By Enakshi Biswas:
I woke up in Mumbai to a barrage of colorful photographs sent by my parents, via WhatsApp, attending the LGBTQ Pride Parade in New York on June 26, in the wake of the Orlando shooting. I rubbed my eyes in disbelief.
Our parents are not exactly as open as we are about accepting things that were mostly brushed under the carpet in their times. Or at least, it was not written about so openly. Those were the skeletons that never rattled the cupboard.
This Pride Parade made my heart beat with pride when I saw my parents demonstrate their solidarity with those who have been a marginalised community facing stinging hatred from many quarters. My parents had just landed in New York in the morning and off they went, for the parade.
I see a sea change in my father. He had always been uncomfortable with the very idea of gays and lesbians. He had squirmed in his seat when watching “Bombay Talkies” where Randeep Hooda had played the role of a gay man. It was very hard for him to digest a love story that was different. And look at him now! I remember, while growing up, during my turbulent adolescent phase I had got into an argument with both my parents on the topic of freedom and blamed them for being so backward in their thinking. It led to another round of shouting and screaming where they believed media was evil to portray ‘unnatural individuals’ as heroes. It enraged me further that they considered LGBTQ people to be ‘unnatural’. But now both my parents have understood that love is love.
Today when I see my dad, mom and sister participating in a global LGBTQ parade, I take heart that people do change and evolve. As our family consists of straight people, we may not have faced the kind of discrimination the LGBTQ community does. But do we need to experience discrimination to understand it? Or can we instead, sensitise ourselves to be more thoughtful of others around us?
The LGBTQ parade upheld a certain feeling when I saw photographs of straight folks engaging with the LGBTQ community. I did ask my dad and mom out of curiosity, later, if they would want to walk in such parades held in India and they replied, “Why not?”

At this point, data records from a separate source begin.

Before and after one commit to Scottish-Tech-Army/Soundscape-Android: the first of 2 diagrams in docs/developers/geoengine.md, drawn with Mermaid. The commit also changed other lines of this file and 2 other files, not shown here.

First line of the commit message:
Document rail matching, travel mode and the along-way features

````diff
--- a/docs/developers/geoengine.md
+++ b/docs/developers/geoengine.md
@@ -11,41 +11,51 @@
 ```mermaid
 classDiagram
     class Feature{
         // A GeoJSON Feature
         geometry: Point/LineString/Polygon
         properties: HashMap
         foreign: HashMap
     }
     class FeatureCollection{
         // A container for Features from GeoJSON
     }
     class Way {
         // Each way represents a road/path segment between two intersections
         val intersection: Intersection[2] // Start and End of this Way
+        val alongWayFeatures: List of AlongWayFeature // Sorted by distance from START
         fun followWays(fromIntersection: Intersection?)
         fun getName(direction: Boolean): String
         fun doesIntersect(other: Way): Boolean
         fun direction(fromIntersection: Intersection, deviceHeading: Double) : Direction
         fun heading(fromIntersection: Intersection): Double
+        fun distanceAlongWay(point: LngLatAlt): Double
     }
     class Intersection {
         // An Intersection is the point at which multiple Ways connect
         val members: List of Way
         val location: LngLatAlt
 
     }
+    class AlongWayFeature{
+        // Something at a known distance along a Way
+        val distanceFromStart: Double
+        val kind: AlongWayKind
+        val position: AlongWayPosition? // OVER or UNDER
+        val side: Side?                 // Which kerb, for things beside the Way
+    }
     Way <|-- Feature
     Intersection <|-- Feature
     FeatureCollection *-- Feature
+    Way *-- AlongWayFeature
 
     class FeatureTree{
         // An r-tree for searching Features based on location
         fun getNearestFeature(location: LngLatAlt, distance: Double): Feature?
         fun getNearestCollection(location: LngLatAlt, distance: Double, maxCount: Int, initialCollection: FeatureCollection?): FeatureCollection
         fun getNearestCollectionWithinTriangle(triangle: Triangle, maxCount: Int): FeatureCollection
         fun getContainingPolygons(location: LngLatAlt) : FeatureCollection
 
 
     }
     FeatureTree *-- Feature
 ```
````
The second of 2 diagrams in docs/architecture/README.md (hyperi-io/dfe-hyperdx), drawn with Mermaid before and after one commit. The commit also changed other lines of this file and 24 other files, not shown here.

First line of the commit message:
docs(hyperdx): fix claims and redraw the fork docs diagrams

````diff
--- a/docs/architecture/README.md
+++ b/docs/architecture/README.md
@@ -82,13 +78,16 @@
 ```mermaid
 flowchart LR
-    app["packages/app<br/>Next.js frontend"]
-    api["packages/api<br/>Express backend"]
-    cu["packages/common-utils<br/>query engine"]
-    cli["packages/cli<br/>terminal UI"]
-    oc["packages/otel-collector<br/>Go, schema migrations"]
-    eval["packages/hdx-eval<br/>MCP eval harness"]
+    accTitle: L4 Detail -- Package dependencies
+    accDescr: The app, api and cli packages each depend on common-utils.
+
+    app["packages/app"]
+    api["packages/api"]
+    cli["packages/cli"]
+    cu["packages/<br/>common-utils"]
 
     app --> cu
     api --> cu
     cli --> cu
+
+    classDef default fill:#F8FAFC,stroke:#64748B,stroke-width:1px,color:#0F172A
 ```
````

The kind of transformation I spotted especially in my dad; his openness, his willingness to embrace something that was out of his comfort zone, to me – is inspiring. If a 60-year-old could do so and send his daughter, photographs of his first day in New York well spent, can we not get rid of our homophobia and give the LGBTQ community, the respect they deserve?